Prevent badware: WordPress | StopBadware

Prevent badware: WordPress

Prevent badware: WordPress

As of September 2012, there were almost 56 million WordPress sites in the world. And that number is growing every day. Because WordPress is such a widely-used platform, it’s a big target for cybercriminals who use automated attack kits to compromise many sites at the same time. Does this mean WordPress is unsafe or inherently insecure? Absolutely not! In fact, because WordPress is so popular, there are many resources to help you prevent badware on your WordPress site.

The following list of tips is not exhaustive and is only intended as a beginning resource for securing a WordPress site. WordPress.org has a comprehensive guide on hardening WordPress. Use WordPress.org’s guide as your main resource for making your WordPress site more secure. 

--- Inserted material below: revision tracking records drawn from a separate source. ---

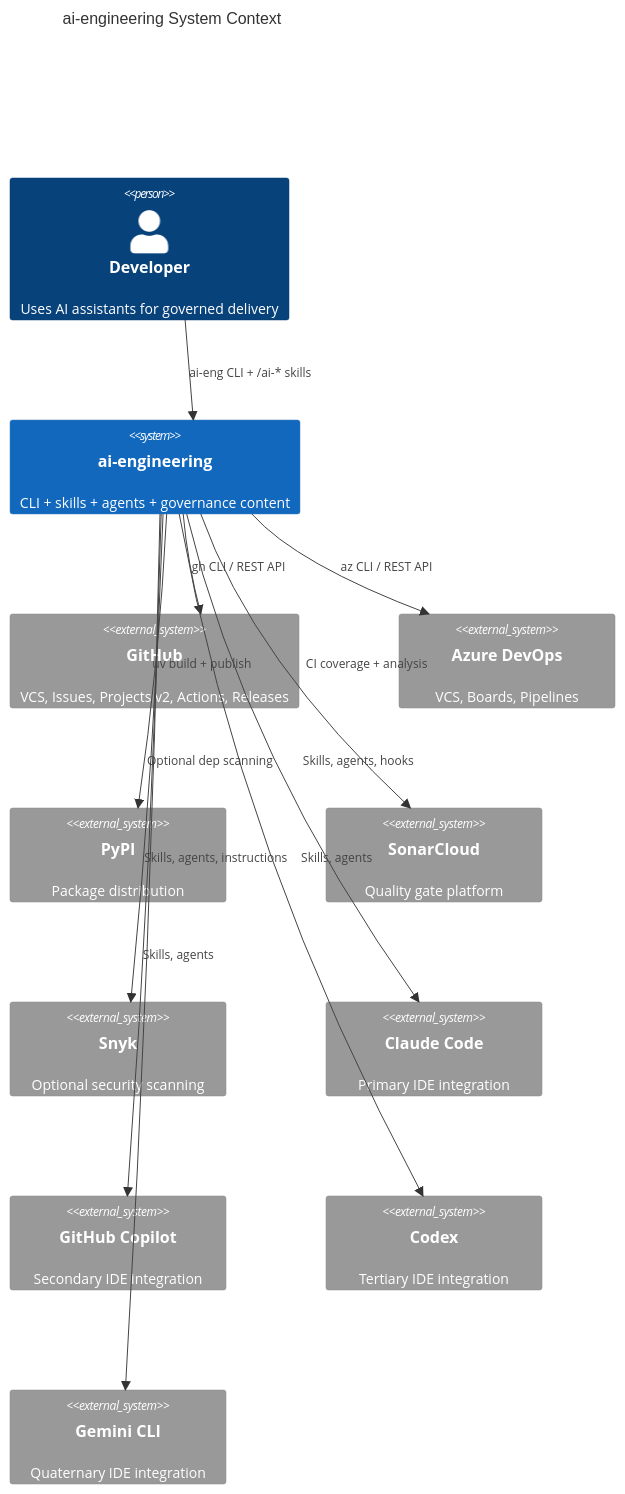
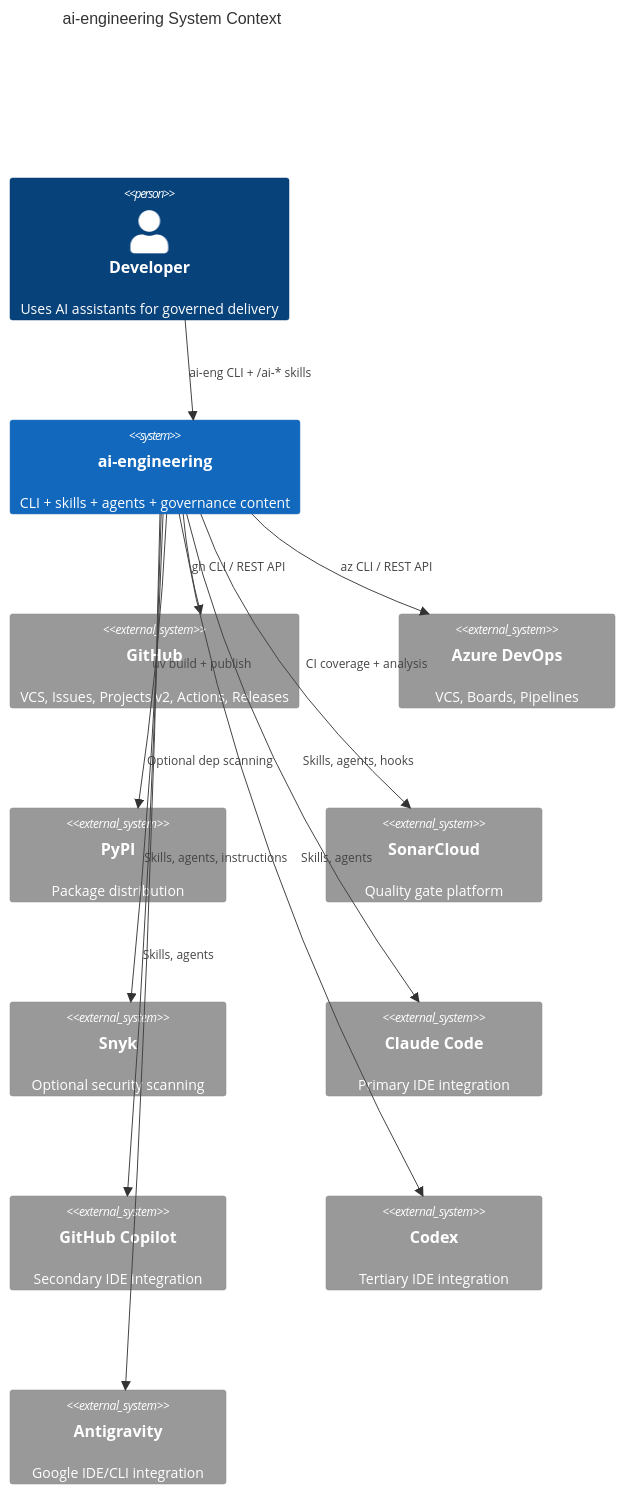
Before and after one commit to arcasilesgroup/ai-engineering: the first of 10 diagrams in .ai-engineering/solution-intent.md, drawn with Mermaid. The commit also changed other lines of this file and 929 other files, not shown here.

First line of the commit message:
feat(surfaces): replace gemini cli with antigravity

````diff
--- a/.ai-engineering/solution-intent.md
+++ b/.ai-engineering/solution-intent.md
@@ -70,28 +70,28 @@
 ```mermaid
 C4Context
     title ai-engineering System Context
 
     Person(dev, "Developer", "Uses AI assistants for governed delivery")
     System(framework, "ai-engineering", "CLI + skills + agents + governance content")
 
     System_Ext(github, "GitHub", "VCS, Issues, Projects v2, Actions, Releases")
     System_Ext(azdo, "Azure DevOps", "VCS, Boards, Pipelines")
     System_Ext(pypi, "PyPI", "Package distribution")
     System_Ext(sonar, "SonarCloud", "Quality gate platform")
     System_Ext(snyk, "Snyk", "Optional security scanning")
     System_Ext(claude, "Claude Code", "Primary IDE integration")
     System_Ext(copilot, "GitHub Copilot", "Secondary IDE integration")
     System_Ext(codex, "Codex", "Tertiary IDE integration")
-    System_Ext(gemini, "Gemini CLI", "Quaternary IDE integration")
+    System_Ext(antigravity, "Antigravity", "Google IDE/CLI integration")
 
     Rel(dev, framework, "ai-eng CLI + /ai-* skills")
     Rel(framework, github, "gh CLI / REST API")
     Rel(framework, azdo, "az CLI / REST API")
     Rel(framework, pypi, "uv build + publish")
     Rel(framework, sonar, "CI coverage + analysis")
     Rel(framework, snyk, "Optional dep scanning")
     Rel(framework, claude, "Skills, agents, hooks")
     Rel(framework, copilot, "Skills, agents, instructions")
     Rel(framework, codex, "Skills, agents")
-    Rel(framework, gemini, "Skills, agents")
+    Rel(framework, antigravity, "Skills, agents")
 ```
````
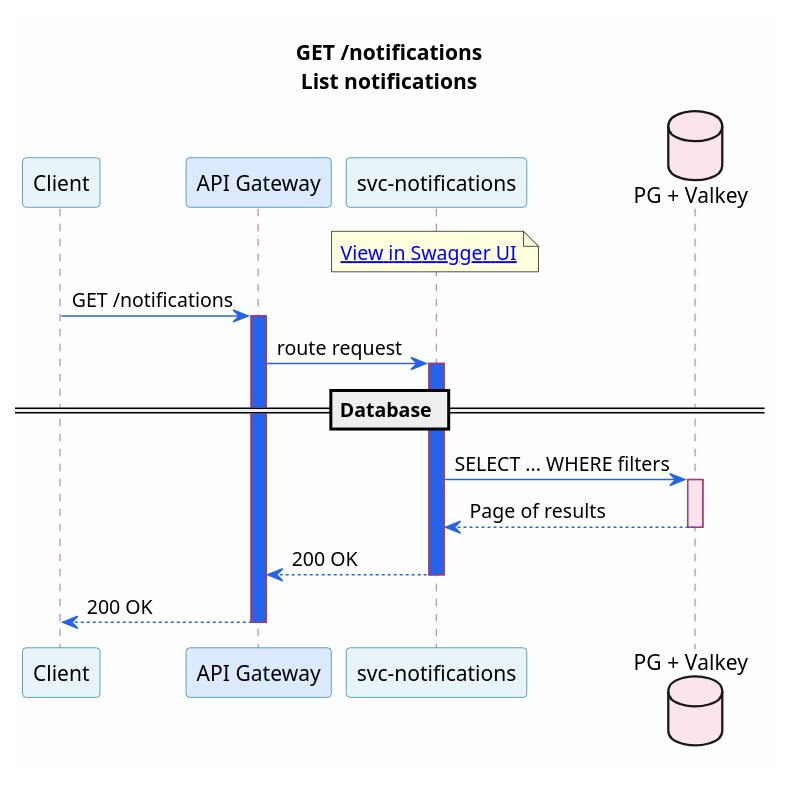
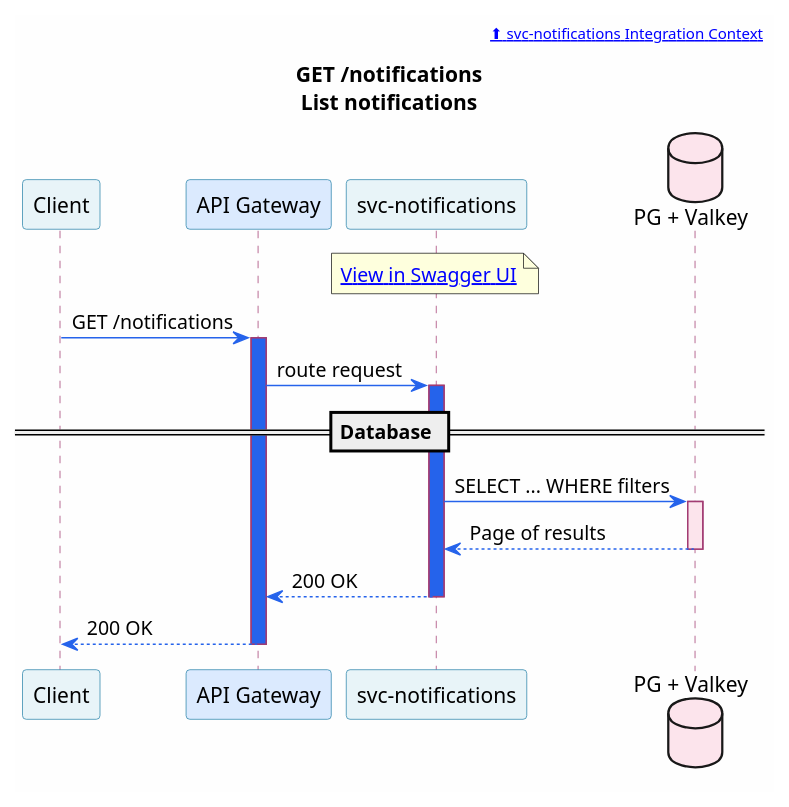
Before and after one commit to christopherblaisdell/continuous-architecture-platform-poc: the diagram in portal/docs/microservices/puml/svc-notifications--get-notifications.puml, drawn with PlantUML. The commit also changed 733 other files, not shown here.

First line of the commit message:
Deployed. Every diagram now has a clickable ⬆ parent breadcrumb in the header. The full navigation chain:

```diff
--- a/portal/docs/microservices/puml/svc-notifications--get-notifications.puml
+++ b/portal/docs/microservices/puml/svc-notifications--get-notifications.puml
@@ -1,45 +1,47 @@
 @startuml svc-notifications--get-notifications
 
 skinparam backgroundColor #FEFEFE
 skinparam shadowing false
 skinparam defaultFontName "Segoe UI"
 skinparam sequence {
     ArrowColor #2563eb
     ParticipantBorderColor #2E86AB
     ParticipantBackgroundColor #E8F4F8
     LifeLineBorderColor #A23B72
     BoxBorderColor #F18F01
     BoxBackgroundColor #FFF8F0
     NoteBorderColor #c77b30
     NoteBackgroundColor #FEF3E7
 }
+
+header [[/microservices/svc-notifications/#integration-context ⬆ svc-notifications Integration Context]]
 
 title GET /notifications\nList notifications
 
 participant "Client" as Client
 participant "API Gateway" as GW #DBEAFE
 participant "svc-notifications" as Svc [[/microservices/svc-notifications/]] #E8F4F8
 database "PG + Valkey" as DB #FCE4EC
 
 note over Svc
   [[/services/api/svc-notifications.html#/Notifications/listNotifications View in Swagger UI]]
 end note
 
 Client -> GW : GET /notifications
 activate GW #2563eb
 GW -> Svc : route request
 activate Svc #2563eb
 
 == Database ==
 
 Svc -> DB : SELECT ... WHERE filters
 activate DB #FCE4EC
 DB --> Svc : Page of results
 deactivate DB
 
 Svc --> GW : 200 OK
 deactivate Svc
 GW --> Client : 200 OK
 deactivate GW
 
 @enduml
```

  • Always update your WordPress installation as soon as a new version is available. As you know by now from reading our basics section, keeping your software updated is one of the most important defenses you have against site compromise. New versions of software don’t just add cool features and make things run better; they often include crucial security patches that protect your site and your visitors from badware. Update!
  • Keep your plugins, themes, and other third party scripts updated, too. This is just as important as keeping your WordPress install up-to-date.
  • Be cautious about what you install. Many great WordPress add-ons (and some not-so-great ones, too) are written and maintained by third party developers who have no affiliation with WordPress. The people who write the code for these add-ons are responsible for maintaining it, and if they don’t do so regularly, security holes can open up and
  • Get rid of the “Admin” user. Keeping the default “Admin” username around after you create your WordPress makes it easy for bad actors to use automated tools to guess your password. Computers can easily guess hundreds or thousands of username and password combinations a second, so using the default username makes the job of attack tools much easier–all they have to do is guess the password.
  • Check out security plugins. WordPress.org has a long list of anti-malware and other security-related plugins you can use to increase the security of your site. There are also several reputable website security vendors you can use to regularly scan your site for security vulnerabilities and other issues.